Stored items from a collection
────────

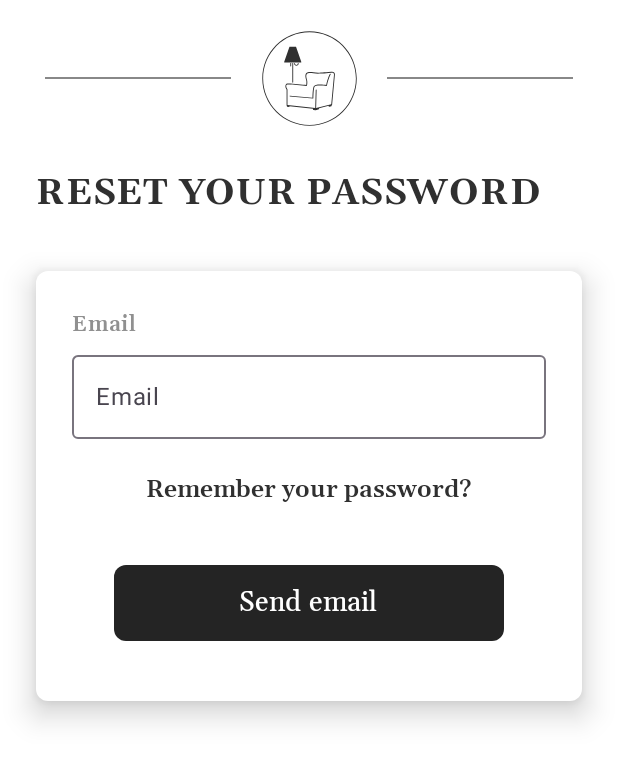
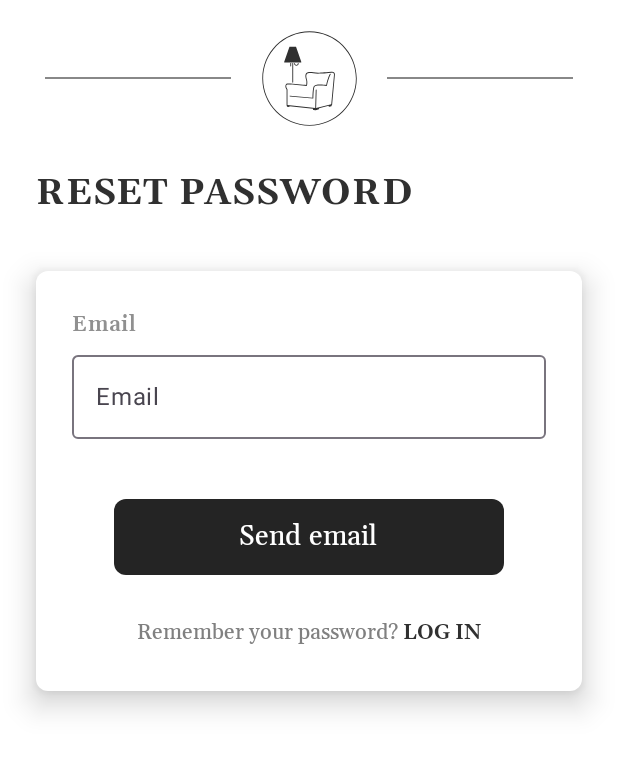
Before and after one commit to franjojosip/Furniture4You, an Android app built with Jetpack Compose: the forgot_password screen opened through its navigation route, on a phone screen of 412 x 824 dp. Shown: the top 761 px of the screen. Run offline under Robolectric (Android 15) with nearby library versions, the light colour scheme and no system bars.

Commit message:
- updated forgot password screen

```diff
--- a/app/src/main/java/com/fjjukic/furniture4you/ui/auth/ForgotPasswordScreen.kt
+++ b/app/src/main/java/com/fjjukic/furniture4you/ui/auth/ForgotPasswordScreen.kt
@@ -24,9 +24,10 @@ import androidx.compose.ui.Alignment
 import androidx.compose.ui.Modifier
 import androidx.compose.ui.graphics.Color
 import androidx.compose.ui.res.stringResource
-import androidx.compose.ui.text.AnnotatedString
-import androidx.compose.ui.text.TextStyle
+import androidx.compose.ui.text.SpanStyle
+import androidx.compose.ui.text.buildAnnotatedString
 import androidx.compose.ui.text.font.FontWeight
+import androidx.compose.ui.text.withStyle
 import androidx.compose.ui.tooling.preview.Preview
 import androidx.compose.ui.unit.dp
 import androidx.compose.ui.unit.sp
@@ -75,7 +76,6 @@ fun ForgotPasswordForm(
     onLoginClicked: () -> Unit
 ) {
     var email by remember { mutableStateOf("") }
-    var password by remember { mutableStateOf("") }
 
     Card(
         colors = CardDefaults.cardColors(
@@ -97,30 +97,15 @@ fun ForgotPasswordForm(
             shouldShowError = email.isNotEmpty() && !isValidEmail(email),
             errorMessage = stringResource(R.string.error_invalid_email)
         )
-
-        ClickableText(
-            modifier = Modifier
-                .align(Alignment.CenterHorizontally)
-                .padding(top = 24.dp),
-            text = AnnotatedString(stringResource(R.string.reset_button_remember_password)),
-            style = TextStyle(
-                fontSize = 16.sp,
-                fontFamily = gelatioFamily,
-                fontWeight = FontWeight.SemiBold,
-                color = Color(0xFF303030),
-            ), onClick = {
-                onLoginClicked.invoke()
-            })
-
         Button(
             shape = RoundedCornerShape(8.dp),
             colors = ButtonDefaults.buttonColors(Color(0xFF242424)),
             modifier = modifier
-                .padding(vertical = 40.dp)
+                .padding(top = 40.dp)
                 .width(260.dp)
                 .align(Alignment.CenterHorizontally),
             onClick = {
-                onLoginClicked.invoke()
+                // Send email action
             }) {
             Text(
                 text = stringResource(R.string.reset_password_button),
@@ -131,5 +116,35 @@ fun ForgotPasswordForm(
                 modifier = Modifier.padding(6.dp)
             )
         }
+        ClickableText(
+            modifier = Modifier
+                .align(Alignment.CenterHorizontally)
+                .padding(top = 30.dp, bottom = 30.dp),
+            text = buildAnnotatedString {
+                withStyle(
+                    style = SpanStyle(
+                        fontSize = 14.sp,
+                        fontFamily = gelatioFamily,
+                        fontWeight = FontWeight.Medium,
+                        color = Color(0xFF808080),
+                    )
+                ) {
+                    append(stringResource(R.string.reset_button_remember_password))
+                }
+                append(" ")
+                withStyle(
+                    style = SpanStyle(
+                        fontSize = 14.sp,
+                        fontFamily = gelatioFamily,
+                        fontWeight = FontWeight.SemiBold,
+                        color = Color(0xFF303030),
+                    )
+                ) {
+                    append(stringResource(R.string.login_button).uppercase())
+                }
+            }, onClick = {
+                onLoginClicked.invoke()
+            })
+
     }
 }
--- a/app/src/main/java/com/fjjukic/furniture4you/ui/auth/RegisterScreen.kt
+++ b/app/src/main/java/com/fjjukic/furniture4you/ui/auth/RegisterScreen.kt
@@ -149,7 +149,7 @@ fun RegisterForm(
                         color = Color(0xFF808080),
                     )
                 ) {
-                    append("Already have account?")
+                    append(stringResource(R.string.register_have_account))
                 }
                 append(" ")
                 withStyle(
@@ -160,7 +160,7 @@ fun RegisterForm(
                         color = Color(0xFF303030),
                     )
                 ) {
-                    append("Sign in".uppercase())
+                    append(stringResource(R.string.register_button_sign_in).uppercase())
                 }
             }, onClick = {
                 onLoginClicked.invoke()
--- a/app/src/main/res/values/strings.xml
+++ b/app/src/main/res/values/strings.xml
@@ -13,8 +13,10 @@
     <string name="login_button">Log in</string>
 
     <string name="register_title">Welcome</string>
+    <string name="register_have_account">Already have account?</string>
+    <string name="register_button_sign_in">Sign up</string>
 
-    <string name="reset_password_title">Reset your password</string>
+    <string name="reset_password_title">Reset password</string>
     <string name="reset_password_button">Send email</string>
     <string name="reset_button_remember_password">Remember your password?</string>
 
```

────────

### Assigned task
The answer must be every line from the records above that contains "java".

### Response
--- a/app/src/main/java/com/fjjukic/furniture4you/ui/auth/ForgotPasswordScreen.kt
+++ b/app/src/main/java/com/fjjukic/furniture4you/ui/auth/ForgotPasswordScreen.kt
--- a/app/src/main/java/com/fjjukic/furniture4you/ui/auth/RegisterScreen.kt
+++ b/app/src/main/java/com/fjjukic/furniture4you/ui/auth/RegisterScreen.kt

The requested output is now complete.